## Assigned task
Each entry should be set down again verbatim, with the images omitted.

───── Dataset ─────

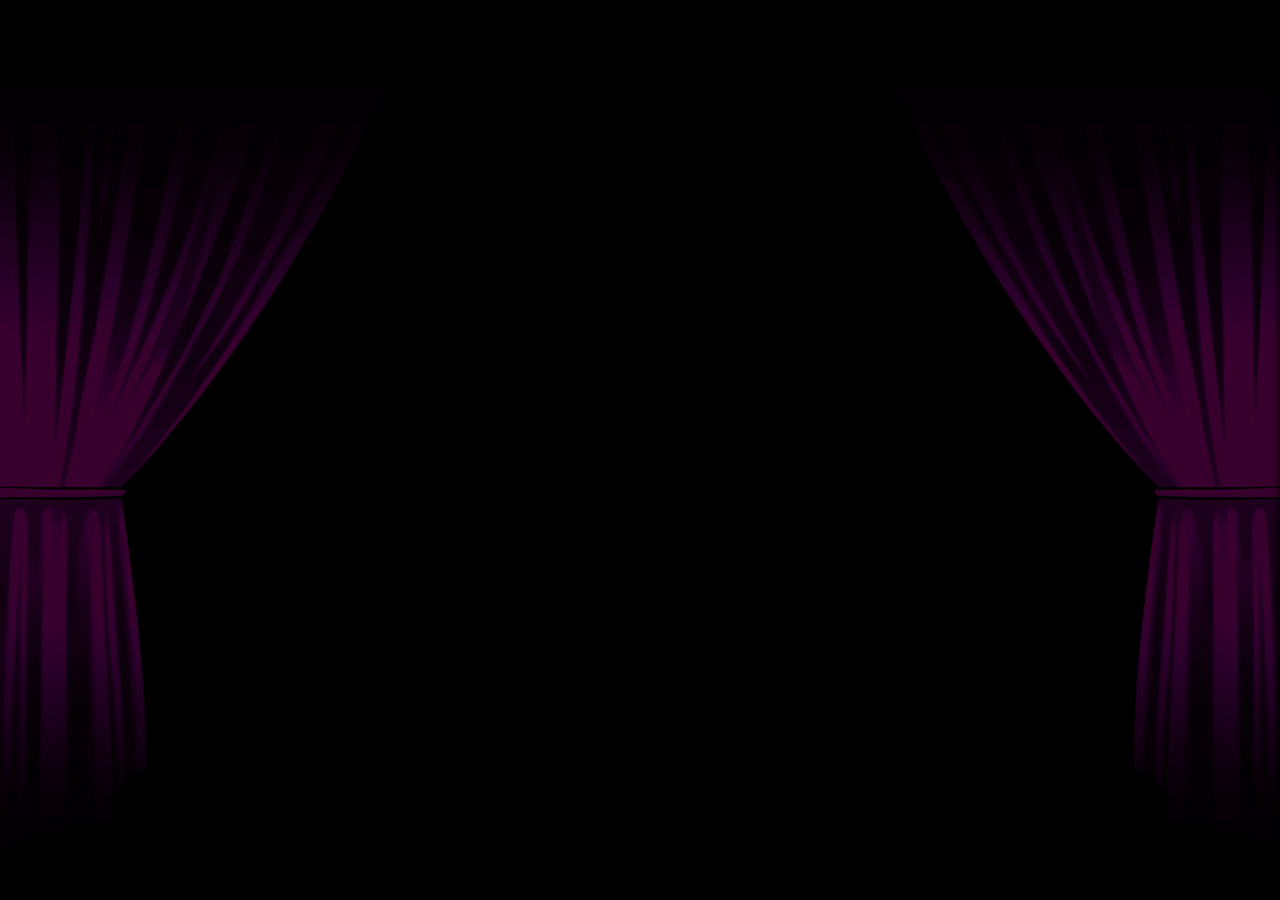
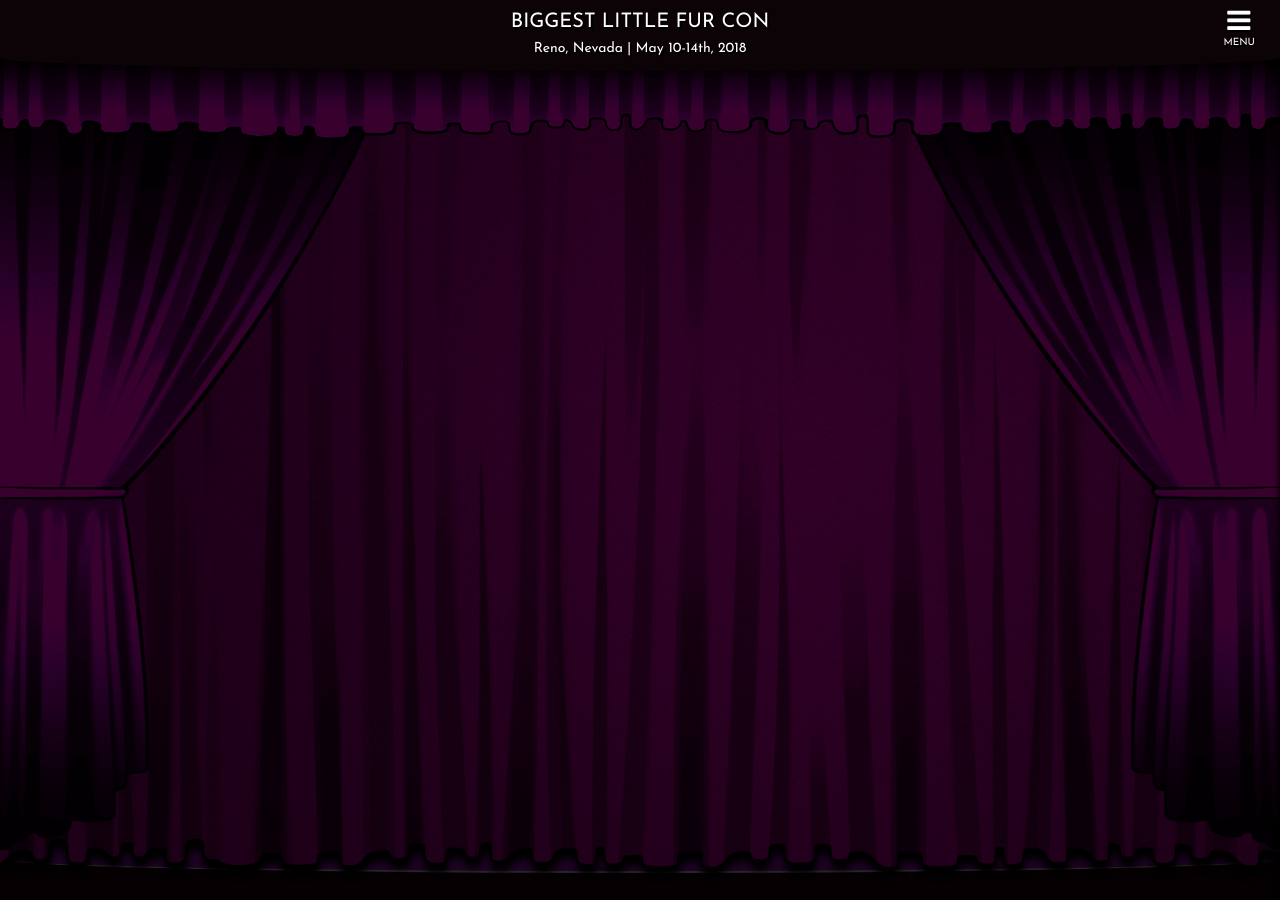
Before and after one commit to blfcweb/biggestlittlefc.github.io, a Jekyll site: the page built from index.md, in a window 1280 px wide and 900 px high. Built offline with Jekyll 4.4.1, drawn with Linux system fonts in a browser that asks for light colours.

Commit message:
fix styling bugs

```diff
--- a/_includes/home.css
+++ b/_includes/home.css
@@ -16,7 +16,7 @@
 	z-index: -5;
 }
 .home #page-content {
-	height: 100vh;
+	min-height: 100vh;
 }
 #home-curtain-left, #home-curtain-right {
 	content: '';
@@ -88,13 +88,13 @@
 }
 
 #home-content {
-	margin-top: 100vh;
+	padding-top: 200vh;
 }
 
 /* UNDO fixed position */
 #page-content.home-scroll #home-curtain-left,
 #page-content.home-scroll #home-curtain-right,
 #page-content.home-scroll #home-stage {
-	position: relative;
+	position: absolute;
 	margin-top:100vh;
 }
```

─────

## Response to this task
Before and after one commit to blfcweb/biggestlittlefc.github.io, a Jekyll site: the page built from index.md, in a window 1280 px wide and 900 px high. Built offline with Jekyll 4.4.1, drawn with Linux system fonts in a browser that asks for light colours.

Commit message:
fix styling bugs

```diff
--- a/_includes/home.css
+++ b/_includes/home.css
@@ -16,7 +16,7 @@
 	z-index: -5;
 }
 .home #page-content {
-	height: 100vh;
+	min-height: 100vh;
 }
 #home-curtain-left, #home-curtain-right {
 	content: '';
@@ -88,13 +88,13 @@
 }
 
 #home-content {
-	margin-top: 100vh;
+	padding-top: 200vh;
 }
 
 /* UNDO fixed position */
 #page-content.home-scroll #home-curtain-left,
 #page-content.home-scroll #home-curtain-right,
 #page-content.home-scroll #home-stage {
-	position: relative;
+	position: absolute;
 	margin-top:100vh;
 }
```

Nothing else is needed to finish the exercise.